- [YOUR GOAL]: Which lines of the entries contain the word "Dictionary"? Please list them.

- [DATA SHOWN]:
————————

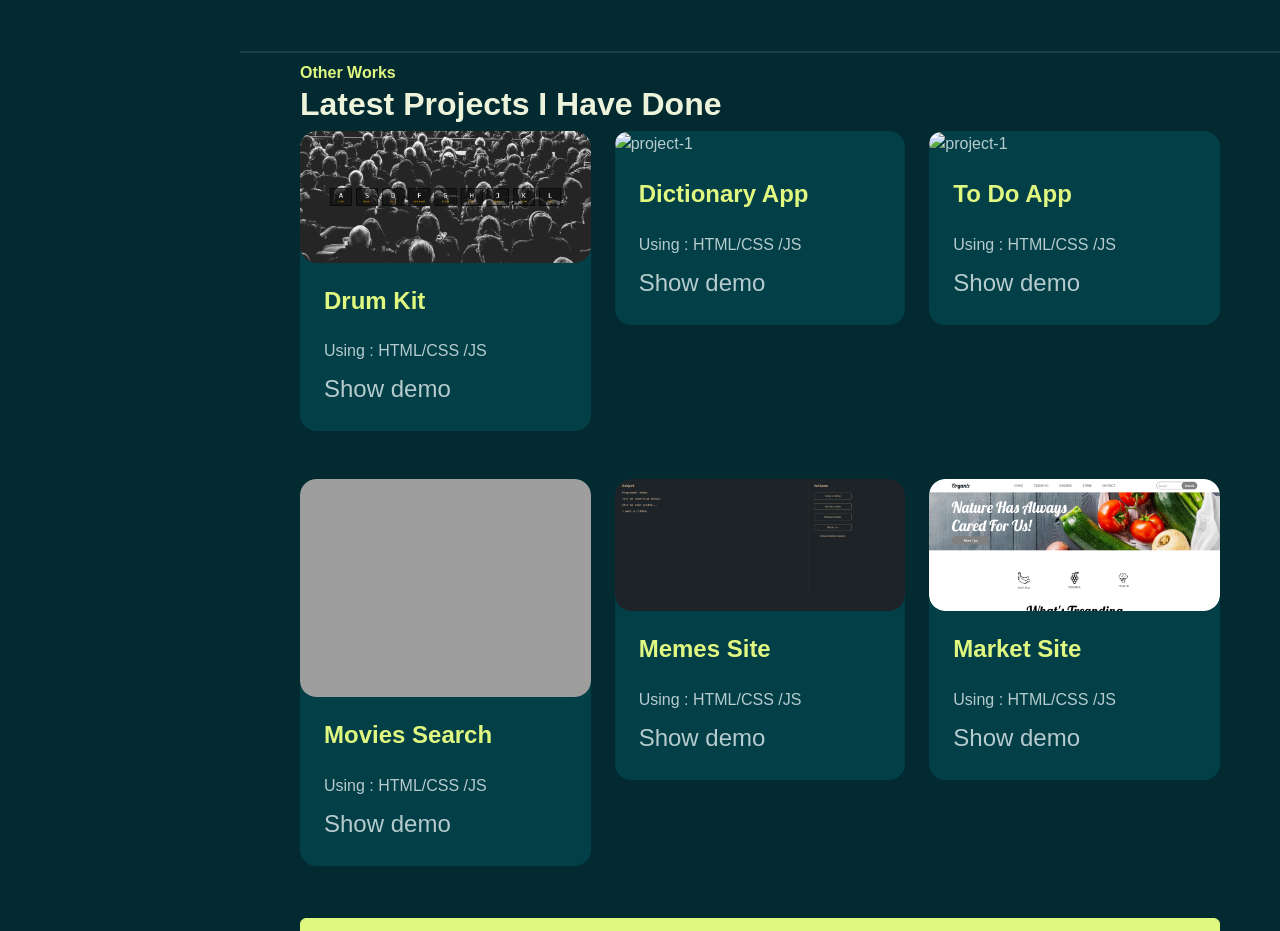
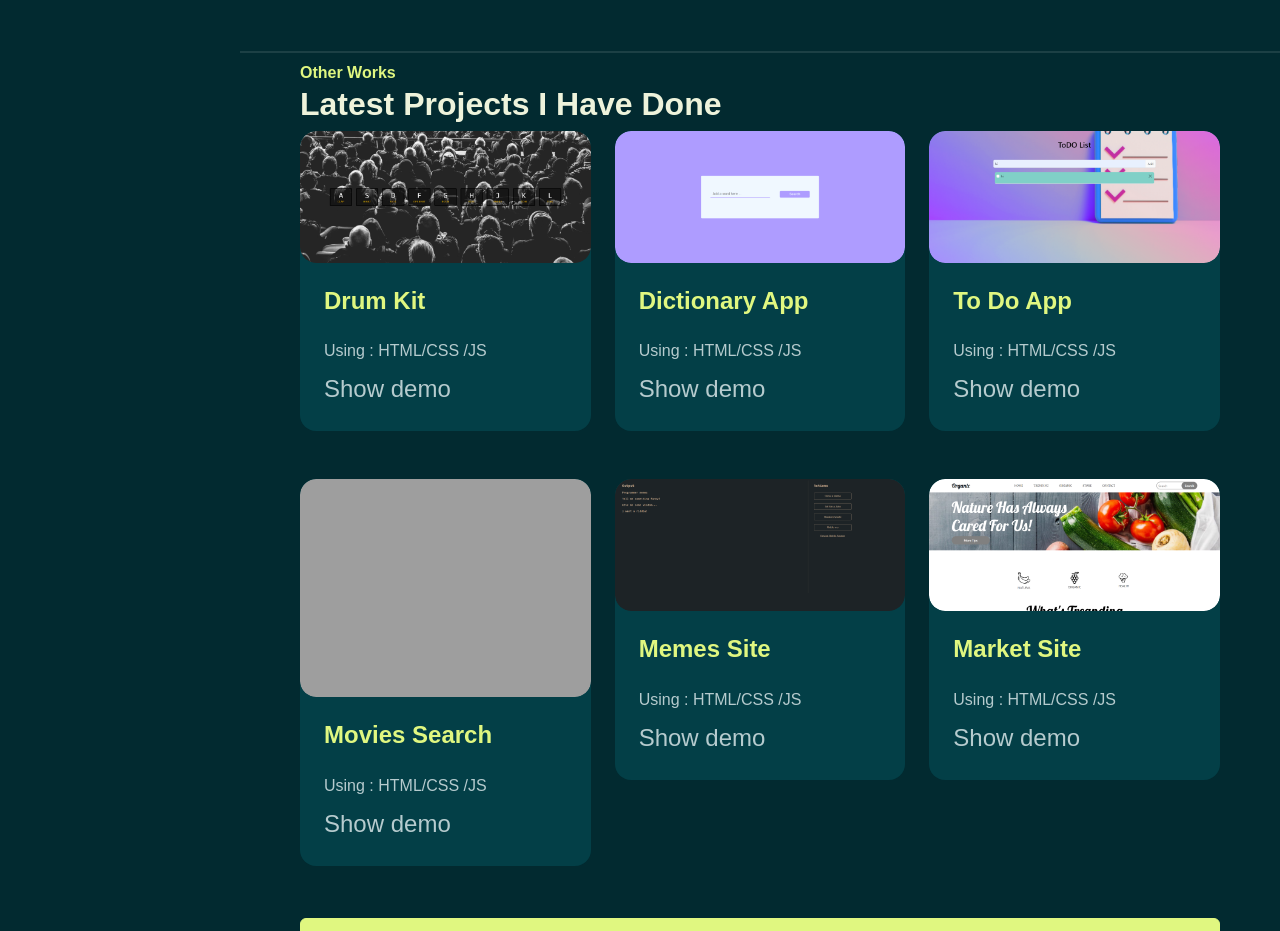
Before and after one commit to Kamal-Alloush/my-portfolio, a plain HTML site: page index.html in a window 1280 px wide. Shown: the part 3400-4331 px from the top of the page. Drawn offline with nearby package versions, Linux system fonts and the light colour scheme; the site is published under a folder, as on GitHub Pages, so addresses that start at the root find nothing; a web font is replaced by a local one.

Commit message:
Update index.html

```diff
--- a/index.html
+++ b/index.html
@@ -298,7 +298,7 @@
           <div class="col-md-4" data-aos="fade-up" data-aos-delay="300">
             <div class="card-custom rounded-4 bg-base shadow-effect">
               <div class="card-custom-image rounded-4">
-                <img src="/assets/photos/Dictionary App.png" alt="project-1" class="img-flouid rounded-4" />
+                <img src="assets/photos/Dictionary App.png" alt="project-1" class="img-flouid rounded-4" />
               </div>
               <div class="card-custom-content p-4">
                 <h4 class="text-brand mb-2">Dictionary App</h4>
@@ -313,7 +313,7 @@
           <div class="col-md-4" data-aos="fade-up" data-aos-delay="600">
             <div class="card-custom rounded-4 bg-base shadow-effect">
               <div class="card-custom-image rounded-4">
-                <img src="/assets/photos/To do list.png" alt="project-1" class="img-flouid rounded-4" />
+                <img src="assets/photos/To do list.png" alt="project-1" class="img-flouid rounded-4" />
               </div>
               <div class="card-custom-content p-4">
                 <h4 class="text-brand mb-2">To Do App</h4>
```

————————

- [TASK ANSWER]:
-                <img src="/assets/photos/Dictionary App.png" alt="project-1" class="img-flouid rounded-4" />
+                <img src="assets/photos/Dictionary App.png" alt="project-1" class="img-flouid rounded-4" />
                 <h4 class="text-brand mb-2">Dictionary App</h4>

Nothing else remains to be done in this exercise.